[[ AVAILABLE DATA, beginning ]]
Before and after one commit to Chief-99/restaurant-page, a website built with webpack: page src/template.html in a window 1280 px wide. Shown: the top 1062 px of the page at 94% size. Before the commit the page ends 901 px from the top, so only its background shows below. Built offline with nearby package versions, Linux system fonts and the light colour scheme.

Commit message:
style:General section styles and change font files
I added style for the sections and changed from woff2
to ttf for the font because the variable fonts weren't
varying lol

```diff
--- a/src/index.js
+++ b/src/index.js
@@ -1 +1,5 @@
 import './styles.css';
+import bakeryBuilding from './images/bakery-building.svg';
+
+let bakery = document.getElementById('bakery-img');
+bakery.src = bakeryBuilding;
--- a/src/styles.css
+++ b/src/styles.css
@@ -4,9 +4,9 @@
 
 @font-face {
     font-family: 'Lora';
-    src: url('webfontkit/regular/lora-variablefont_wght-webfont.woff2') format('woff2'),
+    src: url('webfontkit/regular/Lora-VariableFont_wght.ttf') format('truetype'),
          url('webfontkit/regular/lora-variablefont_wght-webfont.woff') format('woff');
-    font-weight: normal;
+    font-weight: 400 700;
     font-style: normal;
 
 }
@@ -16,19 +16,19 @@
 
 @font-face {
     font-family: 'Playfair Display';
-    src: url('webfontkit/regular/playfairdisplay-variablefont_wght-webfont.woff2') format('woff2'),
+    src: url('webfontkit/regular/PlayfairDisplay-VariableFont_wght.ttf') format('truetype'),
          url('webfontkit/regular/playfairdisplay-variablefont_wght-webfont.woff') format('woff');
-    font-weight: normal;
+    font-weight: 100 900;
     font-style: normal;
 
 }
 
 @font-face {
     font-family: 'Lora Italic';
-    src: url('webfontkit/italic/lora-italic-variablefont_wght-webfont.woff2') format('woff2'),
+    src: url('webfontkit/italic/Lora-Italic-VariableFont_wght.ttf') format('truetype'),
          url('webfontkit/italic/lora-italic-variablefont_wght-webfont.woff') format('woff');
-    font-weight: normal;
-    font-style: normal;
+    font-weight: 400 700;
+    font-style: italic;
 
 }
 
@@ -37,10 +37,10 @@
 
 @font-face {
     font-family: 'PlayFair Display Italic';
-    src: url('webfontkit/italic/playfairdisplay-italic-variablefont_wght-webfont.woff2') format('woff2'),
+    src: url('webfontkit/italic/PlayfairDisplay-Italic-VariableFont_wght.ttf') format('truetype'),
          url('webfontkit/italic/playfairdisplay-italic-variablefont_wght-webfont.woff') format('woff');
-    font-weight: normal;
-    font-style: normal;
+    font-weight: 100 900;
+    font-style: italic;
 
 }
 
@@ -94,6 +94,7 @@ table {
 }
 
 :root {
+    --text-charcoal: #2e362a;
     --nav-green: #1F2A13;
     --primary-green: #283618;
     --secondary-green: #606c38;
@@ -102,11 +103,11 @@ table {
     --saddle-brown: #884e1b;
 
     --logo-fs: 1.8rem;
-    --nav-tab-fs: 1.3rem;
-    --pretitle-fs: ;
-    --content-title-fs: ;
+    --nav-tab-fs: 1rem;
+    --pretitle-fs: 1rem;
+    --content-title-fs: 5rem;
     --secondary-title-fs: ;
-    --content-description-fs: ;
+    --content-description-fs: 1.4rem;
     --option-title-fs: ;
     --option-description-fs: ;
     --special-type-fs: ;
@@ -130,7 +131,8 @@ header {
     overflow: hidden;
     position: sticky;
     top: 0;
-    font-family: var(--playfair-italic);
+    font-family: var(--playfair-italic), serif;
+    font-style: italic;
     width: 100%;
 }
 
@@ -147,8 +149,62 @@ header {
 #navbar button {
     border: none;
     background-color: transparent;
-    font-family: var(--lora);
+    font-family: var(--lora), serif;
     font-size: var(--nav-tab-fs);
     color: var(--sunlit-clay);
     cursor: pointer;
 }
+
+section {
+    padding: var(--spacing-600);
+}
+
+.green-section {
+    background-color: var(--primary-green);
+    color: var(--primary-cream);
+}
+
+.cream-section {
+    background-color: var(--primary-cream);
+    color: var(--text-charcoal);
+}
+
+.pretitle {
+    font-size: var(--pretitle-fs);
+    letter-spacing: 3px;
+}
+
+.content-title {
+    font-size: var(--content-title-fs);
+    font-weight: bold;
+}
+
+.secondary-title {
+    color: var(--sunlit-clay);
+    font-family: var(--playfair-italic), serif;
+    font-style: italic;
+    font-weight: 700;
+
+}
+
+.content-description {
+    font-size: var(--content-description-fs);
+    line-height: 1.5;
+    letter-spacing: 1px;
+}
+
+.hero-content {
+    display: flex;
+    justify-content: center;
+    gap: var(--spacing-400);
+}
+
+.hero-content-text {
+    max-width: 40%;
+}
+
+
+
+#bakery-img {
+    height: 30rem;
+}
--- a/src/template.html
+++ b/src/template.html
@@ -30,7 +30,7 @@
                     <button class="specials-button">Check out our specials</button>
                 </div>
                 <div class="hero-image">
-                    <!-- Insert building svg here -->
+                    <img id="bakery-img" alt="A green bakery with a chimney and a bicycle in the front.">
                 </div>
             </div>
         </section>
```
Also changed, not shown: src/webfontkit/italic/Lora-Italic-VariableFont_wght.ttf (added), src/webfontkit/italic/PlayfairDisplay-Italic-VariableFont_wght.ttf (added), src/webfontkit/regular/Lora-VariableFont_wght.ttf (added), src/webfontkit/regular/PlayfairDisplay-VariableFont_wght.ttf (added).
[[ AVAILABLE DATA, end ]]
[[ AVAILABLE DATA, beginning ]]
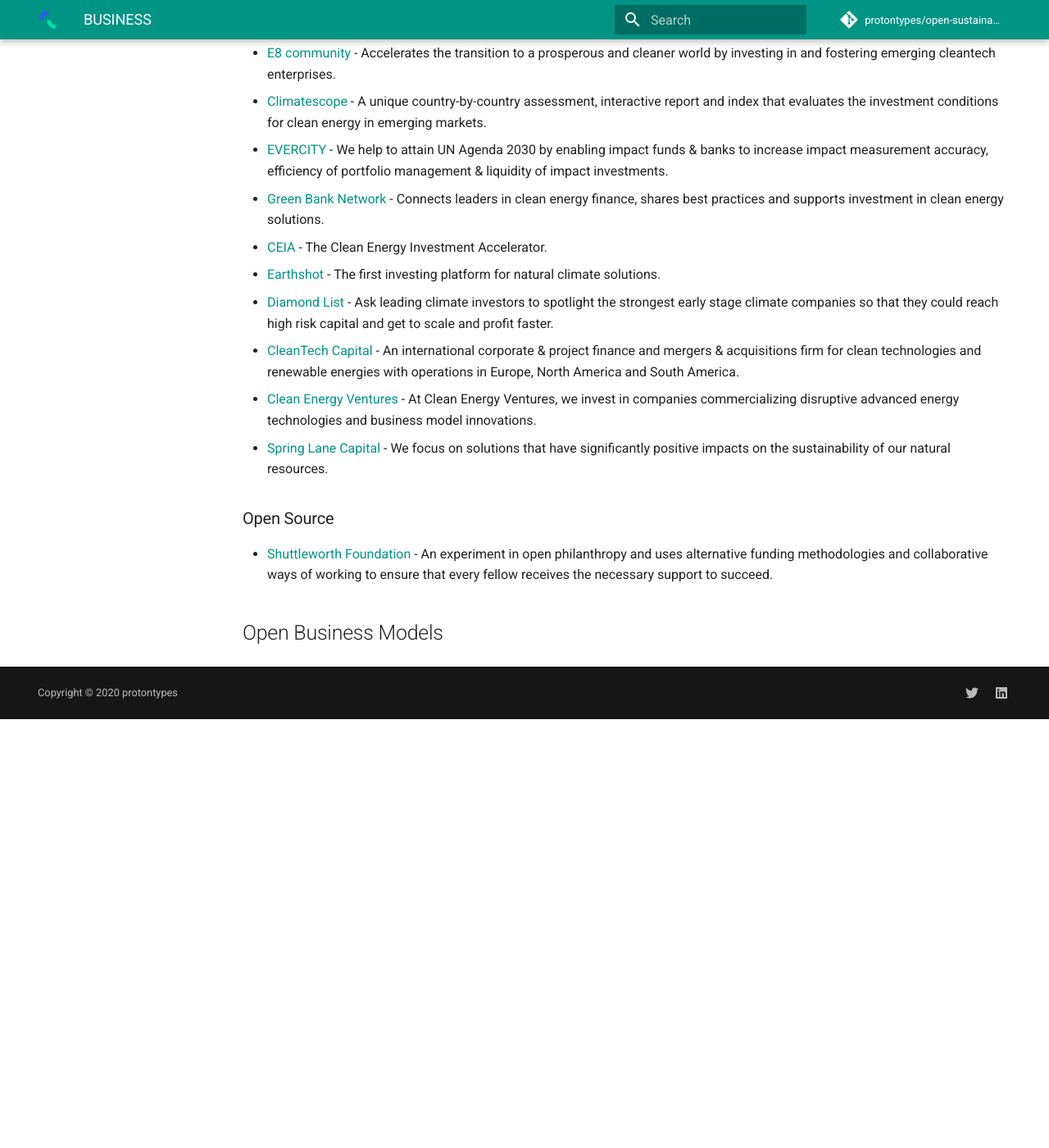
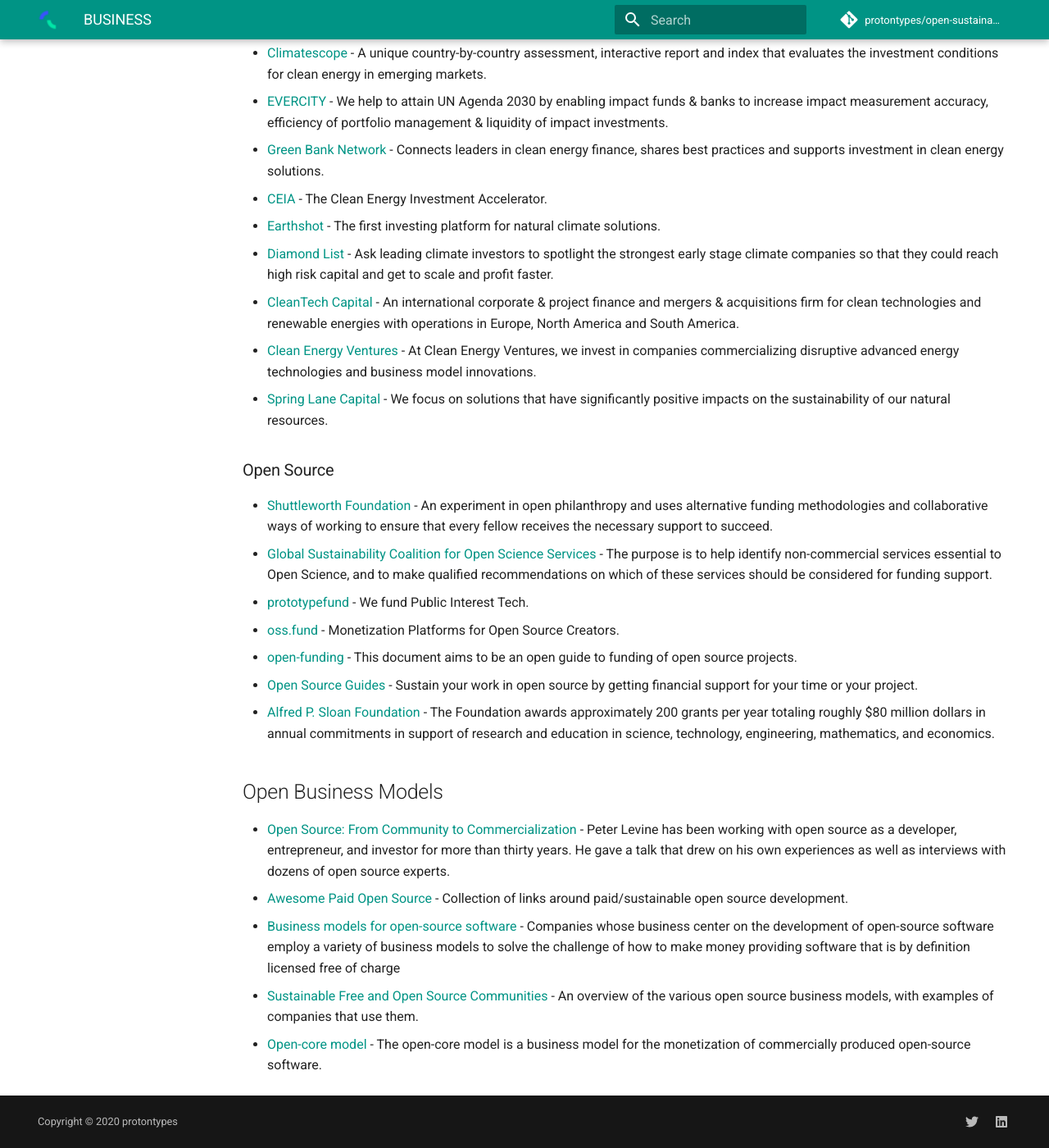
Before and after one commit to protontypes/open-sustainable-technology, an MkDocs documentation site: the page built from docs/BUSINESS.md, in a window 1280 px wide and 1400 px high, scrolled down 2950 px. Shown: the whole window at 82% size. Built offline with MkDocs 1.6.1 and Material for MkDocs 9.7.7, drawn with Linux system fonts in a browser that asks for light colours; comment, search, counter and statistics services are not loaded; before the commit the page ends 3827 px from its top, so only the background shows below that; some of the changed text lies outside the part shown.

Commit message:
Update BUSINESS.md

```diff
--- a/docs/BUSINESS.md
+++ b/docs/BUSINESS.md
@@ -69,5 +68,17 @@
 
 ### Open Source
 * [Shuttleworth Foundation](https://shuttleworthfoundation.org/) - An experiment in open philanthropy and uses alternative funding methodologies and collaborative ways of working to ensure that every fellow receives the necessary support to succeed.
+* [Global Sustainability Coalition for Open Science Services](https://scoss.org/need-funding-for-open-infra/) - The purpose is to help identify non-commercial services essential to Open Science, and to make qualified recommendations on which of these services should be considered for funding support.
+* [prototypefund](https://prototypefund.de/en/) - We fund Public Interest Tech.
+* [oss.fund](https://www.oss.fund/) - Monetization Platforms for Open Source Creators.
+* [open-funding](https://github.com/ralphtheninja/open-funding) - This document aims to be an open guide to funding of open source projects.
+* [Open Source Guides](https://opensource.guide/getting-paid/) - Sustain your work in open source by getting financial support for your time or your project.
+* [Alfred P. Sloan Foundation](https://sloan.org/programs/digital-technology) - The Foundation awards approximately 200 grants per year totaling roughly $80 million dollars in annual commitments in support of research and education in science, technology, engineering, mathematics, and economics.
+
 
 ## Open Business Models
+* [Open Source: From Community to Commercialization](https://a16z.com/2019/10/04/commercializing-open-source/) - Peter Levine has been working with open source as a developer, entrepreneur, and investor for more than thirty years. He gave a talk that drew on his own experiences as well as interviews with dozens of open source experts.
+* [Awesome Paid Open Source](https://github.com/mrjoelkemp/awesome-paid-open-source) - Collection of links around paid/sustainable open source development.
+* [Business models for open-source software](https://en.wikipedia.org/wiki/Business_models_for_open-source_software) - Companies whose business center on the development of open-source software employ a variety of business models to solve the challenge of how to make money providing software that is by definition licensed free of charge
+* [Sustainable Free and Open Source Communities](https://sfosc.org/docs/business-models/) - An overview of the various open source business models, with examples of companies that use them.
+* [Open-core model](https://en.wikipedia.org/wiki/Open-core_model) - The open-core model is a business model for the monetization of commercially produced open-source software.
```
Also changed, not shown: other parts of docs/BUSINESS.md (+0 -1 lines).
[[ AVAILABLE DATA, end ]]
| WORK TASK |
Copy out all lines of the material containing the word "color".

| ANSWER TO THIS PROBLEM |
     background-color: transparent;
     color: var(--sunlit-clay);
+    background-color: var(--primary-green);
+    color: var(--primary-cream);
+    background-color: var(--primary-cream);
+    color: var(--text-charcoal);
+    color: var(--sunlit-clay);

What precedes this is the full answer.